Some of my most profitable investments have been in FTSE 250 shares. Although the past is no guarantee of future performance, the mid-cap index contains many of the shares I’d like to buy today.
Today, I’m looking at three FTSE 250 stocks I reckon offer a great mix of growth, income and value.
Under the radar
Defence engineering group Ultra Electronics (LSE: ULE) has been in business for 100 years. Since its listing on the London Stock Exchange in 1996, Ultra’s share price has risen by almost 600%, and its dividend has never been cut.
I think this business has the potential to keep growing. Ultra Electronics builds sub-systems used by most of the western world’s biggest defence contractors. Disruption was minimal last year, with revenue up 5% to £860m and pre-tax profit 8.7% higher, at £114.5m.
The biggest risk I can see is that almost a quarter of Ultra Electronics’ revenue comes directly from the US Department of Defense. If this relationship changed, I think it would cause serious problems. There’s no sign of this happening at the moment, but it’s something I’d monitor.
Ultra shares currently trade on 16 times 2021 forecast earnings, with a 2.9% dividend yield. This FTSE 250 stock is on my list shares to buy now.
I’d buy this instead of oil
My next pick is a relatively new arrival on the London Stock Exchange. Vivo Energy (LSE: VVO) is an African business that sells Shell-branded fuels and lubricants in 23 African countries. The group’s operations include selling aviation and marine fuel, in addition to running more than 2,300 service stations.
Big oil producers including Royal Dutch Shell are already placing a growing emphasis on their retail and marketing operations, as they prepare for the switch to electric cars.
In my view, Vivo Energy is a pure-play way to invest in this opportunity. I reckon service stations — with convenience stores and cafés — are here to stay. Even if we switch to electric cars, we’ll still need fast recharging points on longer journeys.
African markets offer the added opportunity of younger, faster-growing populations. Of course, they also carry some extra risks. Political instability is a concern in some areas, while underdeveloped infrastructure could limit good quality growth opportunities.

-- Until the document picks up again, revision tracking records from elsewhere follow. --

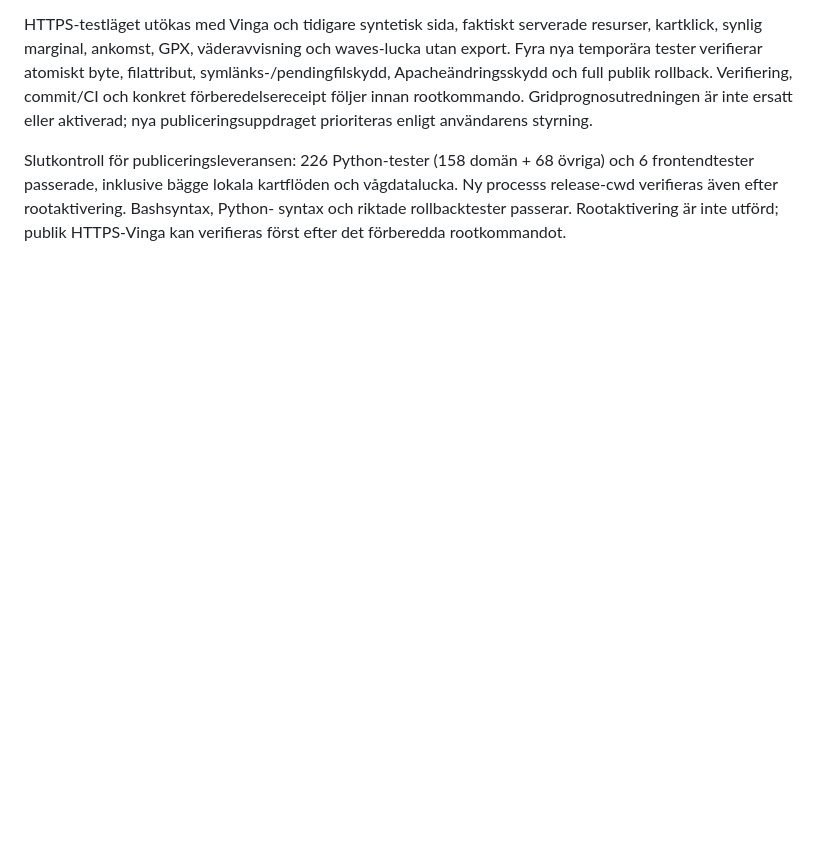
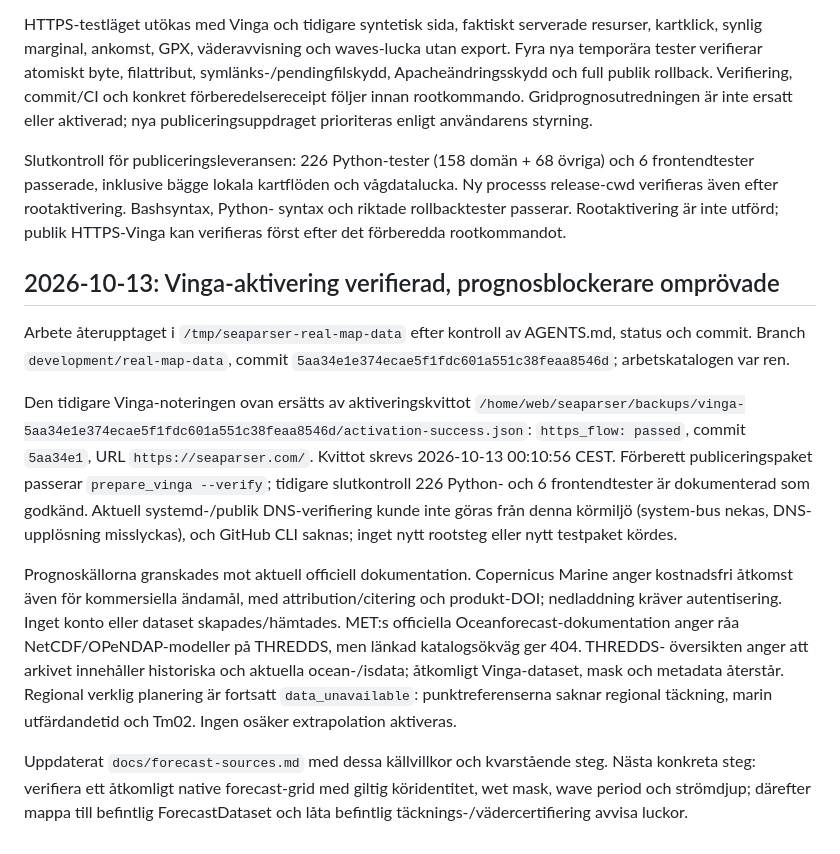
Before and after one commit to axiertech/seaparser, a Markdown page: docs/progress.md, the part around the change. Drawn GitHub-style; blank space fills up the shorter version.

Commit message:
Update forecast access findings and Vinga activation status

```diff
--- a/docs/progress.md
+++ b/docs/progress.md
@@ -1147,3 +1147,33 @@ och 6 frontendtester passerade, inklusive bägge lokala kartflöden och vågdata
 Ny processs release-cwd verifieras även efter rootaktivering. Bashsyntax, Python-
 syntax och riktade rollbacktester passerar. Rootaktivering är inte utförd;
 publik HTTPS-Vinga kan verifieras först efter det förberedda rootkommandot.
+
+## 2026-10-13: Vinga-aktivering verifierad, prognosblockerare omprövade
+
+Arbete återupptaget i `/tmp/seaparser-real-map-data` efter kontroll av
+AGENTS.md, status och commit. Branch `development/real-map-data`, commit
+`5aa34e1e374ecae5f1fdc601a551c38feaa8546d`; arbetskatalogen var ren.
+
+Den tidigare Vinga-noteringen ovan ersätts av aktiveringskvittot
+`/home/web/seaparser/backups/vinga-5aa34e1e374ecae5f1fdc601a551c38feaa8546d/activation-success.json`:
+`https_flow: passed`, commit `5aa34e1`, URL `https://seaparser.com/`.
+Kvittot skrevs 2026-10-13 00:10:56 CEST. Förberett publiceringspaket passerar
+`prepare_vinga --verify`; tidigare slutkontroll 226 Python- och 6 frontendtester
+är dokumenterad som godkänd. Aktuell systemd-/publik DNS-verifiering kunde inte
+göras från denna körmiljö (system-bus nekas, DNS-upplösning misslyckas), och
+GitHub CLI saknas; inget nytt rootsteg eller nytt testpaket kördes.
+
+Prognoskällorna granskades mot aktuell officiell dokumentation. Copernicus Marine
+anger kostnadsfri åtkomst även för kommersiella ändamål, med attribution/citering
+och produkt-DOI; nedladdning kräver autentisering. Inget konto eller dataset
+skapades/hämtades. MET:s officiella Oceanforecast-dokumentation anger råa
+NetCDF/OPeNDAP-modeller på THREDDS, men länkad katalogsökväg ger 404. THREDDS-
+översikten anger att arkivet innehåller historiska och aktuella ocean-/isdata;
+åtkomligt Vinga-dataset, mask och metadata återstår. Regional verklig planering
+är fortsatt `data_unavailable`: punktreferenserna saknar regional täckning,
+marin utfärdandetid och Tm02. Ingen osäker extrapolation aktiveras.
+
+Uppdaterat `docs/forecast-sources.md` med dessa källvillkor och kvarstående steg.
+Nästa konkreta steg: verifiera ett åtkomligt native forecast-grid med giltig
+köridentitet, wet mask, wave period och strömdjup; därefter mappa till befintlig
+ForecastDataset och låta befintlig täcknings-/vädercertifiering avvisa luckor.
```
Also changed, not shown: docs/forecast-sources.md (+16 -3 lines).
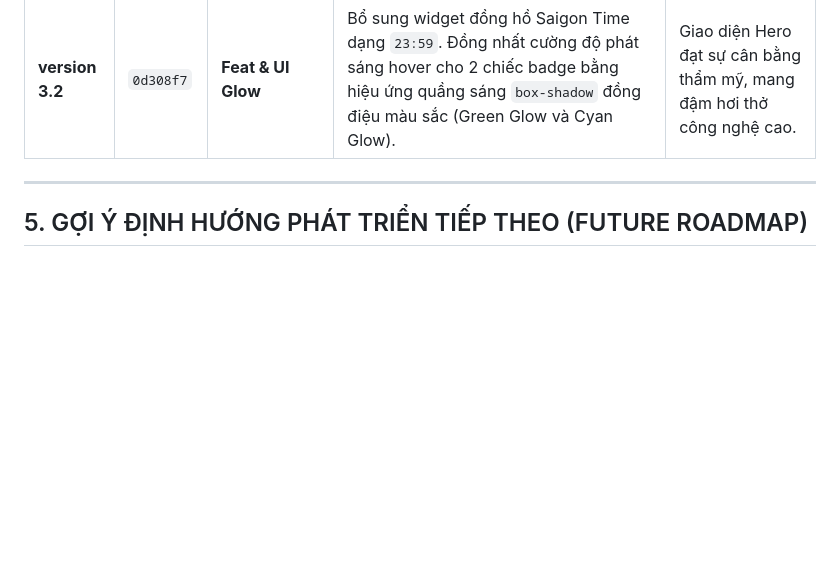
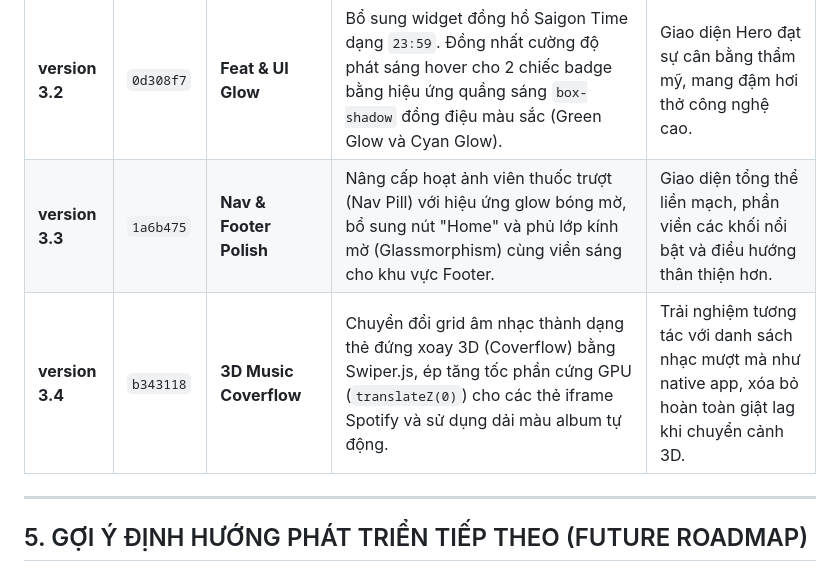
Before and after one commit to Zang-1/Zang-1.github.io, a Markdown page: project_overview_report.md, the part around the change. Rendered like a GitHub page; blank space fills up the shorter version.

Commit message:
Docs: update project overview report with versions 3.3 and 3.4; Optimize 3D Coverflow animation

```diff
--- a/project_overview_report.md
+++ b/project_overview_report.md
@@ -142,6 +142,8 @@ Tập trung vào hoàn thiện trải nghiệm kết nối thông minh, tối ư
 | **version 3.0.2** | `5476c56` | **Refactor Soundwave**| Đưa hoạt ảnh sóng âm thanh của nhạc về vòng lặp liên tục và tinh giản cấu trúc mã nguồn Iframe của Spotify. | Tải trang nhanh hơn, giảm tải hoạt động CPU. |
 | **version 3.1** | `05432f1` | **Perf Navigation** | Nâng cấp menu điều hướng tự động trượt bằng `IntersectionObserver`. Sử dụng thuộc tính `translate3d` để kích hoạt tăng tốc phần cứng phần menu. | Triệt tiêu hoàn toàn độ trễ layout thrashing khi cuộn. Menu lướt mượt mà. |
 | **version 3.2** | `0d308f7` | **Feat & UI Glow** | Bổ sung widget đồng hồ Saigon Time dạng `23:59`. Đồng nhất cường độ phát sáng hover cho 2 chiếc badge bằng hiệu ứng quầng sáng `box-shadow` đồng điệu màu sắc (Green Glow và Cyan Glow). | Giao diện Hero đạt sự cân bằng thẩm mỹ, mang đậm hơi thở công nghệ cao. |
+| **version 3.3** | `1a6b475` | **Nav & Footer Polish** | Nâng cấp hoạt ảnh viên thuốc trượt (Nav Pill) với hiệu ứng glow bóng mờ, bổ sung nút "Home" và phủ lớp kính mờ (Glassmorphism) cùng viền sáng cho khu vực Footer. | Giao diện tổng thể liền mạch, phần viền các khối nổi bật và điều hướng thân thiện hơn. |
+| **version 3.4** | `b343118` | **3D Music Coverflow** | Chuyển đổi grid âm nhạc thành dạng thẻ đứng xoay 3D (Coverflow) bằng Swiper.js, ép tăng tốc phần cứng GPU (`translateZ(0)`) cho các thẻ iframe Spotify và sử dụng dải màu album tự động. | Trải nghiệm tương tác với danh sách nhạc mượt mà như native app, xóa bỏ hoàn toàn giật lag khi chuyển cảnh 3D. |
 
 ---
 
```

Even after the gains seen since November, Vivo still trades on just 13 times forecast earnings, with a forecast yield of 3%. I see this as a long-term growth opportunity.
A dividend share to buy now?
My final pick is Paragon Banking (LSE: PAG). This specialist bank has a market-cap of £1.3bn and is focused on the buy-to-let mortgage market.
For me, one attraction of this business is that Paragon’s specialist focus means it’s more profitable than the big high street banks. Paragon’s return on equity — a key measure for banks — has averaged 11.5% since 2015, compared to 5.2% for Lloyds Banking Group.
Paragon’s latest update reports “low levels of arrears” and “strong capital ratios.” However, if the economy slumps as we come out of the Covid-19 pandemic, we could see much higher levels of bad debt. This would hit Paragon’s profits and could trigger a dividend cut.
As things stand, Paragon stock trades slightly above its book value and offers a dividend yield of around 4%. Given growing demand for rental housing, I think this business could deliver steady growth in the coming years. It’s a share I’d be happy to buy today.
Roland Head owns shares of Royal Dutch Shell B. The Motley Fool UK has recommended Lloyds Banking Group. Views expressed on the companies mentioned in this article are those of the writer and therefore may differ from the official recommendations we make in our subscription services such as Share Advisor, Hidden Winners and Pro. Here at The Motley Fool we believe that considering a diverse range of insights makes us better investors.